Keep every line in which "note" occurs and drop the rest of the data.

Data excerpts
══════

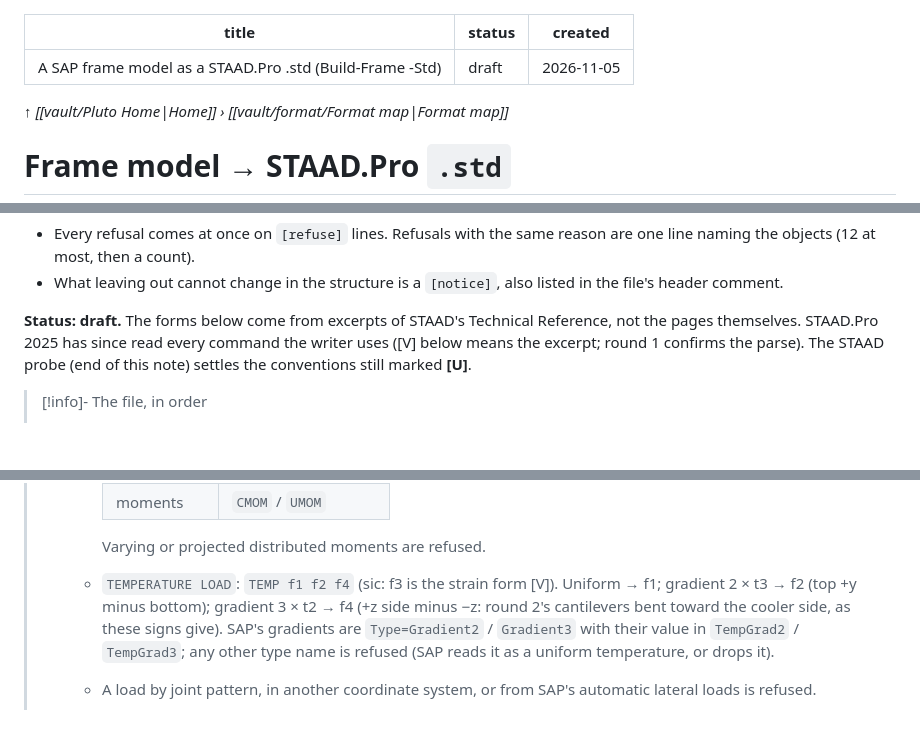
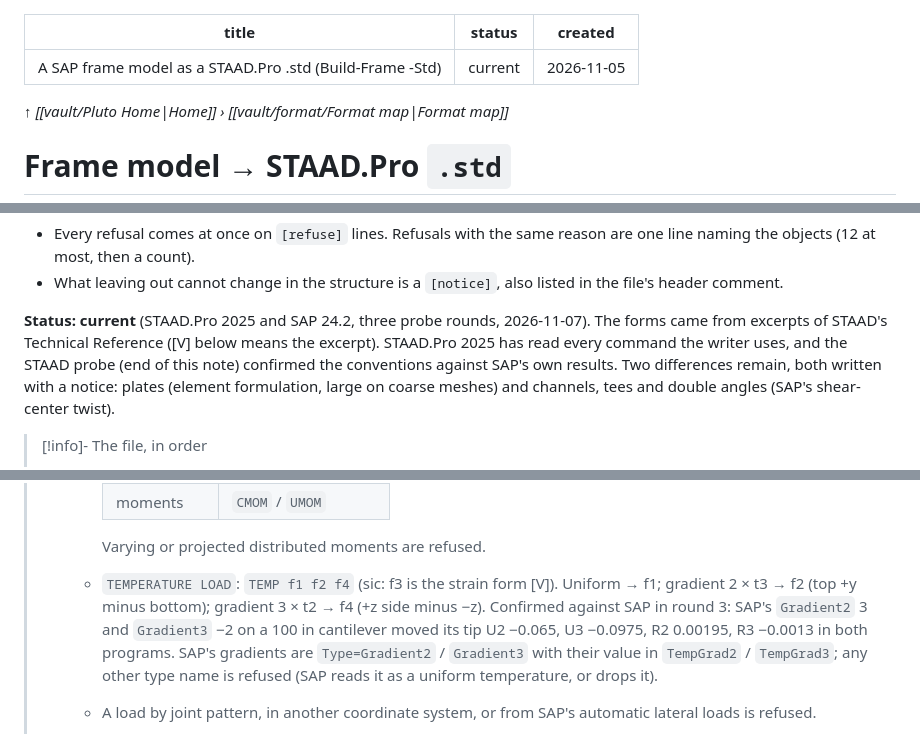
Before and after one commit to alan-smith-vt/Pluto, a Markdown page: vault/format/frame-to-staad.md, 3 parts joined by grey strips. Drawn GitHub-style; blank space fills up the shorter version.

Commit message:
The STAAD export's conventions are confirmed: SAP's and STAAD's gradients bend the probe's cantilever alike, which closes the last open sign
Co-Authored-By: Claude Opus 5.5 <noreply@anthropic.com>
Claude-Session: https://claude.ai/code/session_01NLAd9JmoPhfxxTcA4gj7fQ

```diff
--- a/vault/format/frame-to-staad.md
+++ b/vault/format/frame-to-staad.md
@@ -1,6 +1,6 @@
 ---
 title: A SAP frame model as a STAAD.Pro .std (Build-Frame -Std)
-status: draft
+status: current
 created: 2026-11-05
 ---
 
@@ -20,9 +20,11 @@ created: 2026-11-05
   at most, then a count).
 - What leaving out cannot change in the structure is a `[notice]`, also listed in the file's header comment.
 
-**Status: draft.** The forms below come from excerpts of STAAD's Technical Reference, not the pages themselves.
-STAAD.Pro 2025 has since read every command the writer uses ([V] below means the excerpt; round 1 confirms the
-parse). The STAAD probe (end of this note) settles the conventions still marked **[U]**.
+**Status: current** (STAAD.Pro 2025 and SAP 24.2, three probe rounds, 2026-11-07). The forms came from excerpts of
+STAAD's Technical Reference ([V] below means the excerpt). STAAD.Pro 2025 has read every command the writer uses, and
+the STAAD probe (end of this note) confirmed the conventions against SAP's own results. Two differences remain, both
+written with a notice: plates (element formulation, large on coarse meshes) and channels, tees and double angles
+(SAP's shear-center twist).
 
 > [!info]- The file, in order
 > 1. `STAAD SPACE`, then comments:
@@ -158,7 +160,8 @@ parse). The STAAD probe (end of this note) settles the conventions still marked
 >
 >     Varying or projected distributed moments are refused.
 >   - `TEMPERATURE LOAD`: `TEMP f1 f2 f4` (sic: f3 is the strain form [V]). Uniform → f1; gradient 2 × t3 → f2
->     (top +y minus bottom); gradient 3 × t2 → f4 (+z side minus −z: round 2's cantilevers bent toward the cooler side, as these signs give). SAP's gradients are
+>     (top +y minus bottom); gradient 3 × t2 → f4 (+z side minus −z). Confirmed against SAP in round 3: SAP's `Gradient2` 3 and `Gradient3` −2 on a 100 in cantilever
+>     moved its tip U2 −0.065, U3 −0.0975, R2 0.00195, R3 −0.0013 in both programs. SAP's gradients are
 >     `Type=Gradient2` / `Gradient3` with their value in `TempGrad2` / `TempGrad3`; any other type name is refused
 >     (SAP reads it as a uniform temperature, or drops it).
 >   - A load by joint pattern, in another coordinate system, or from SAP's automatic lateral loads is refused.
```
Also changed, not shown: vault/format/Format map.md (+1 -1 lines).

══════

→ **Output of the task**:
-parse). The STAAD probe (end of this note) settles the conventions still marked **[U]**.
+the STAAD probe (end of this note) confirmed the conventions against SAP's own results. Two differences remain, both
@@ -158,7 +160,8 @@ parse). The STAAD probe (end of this note) settles the conventions still marked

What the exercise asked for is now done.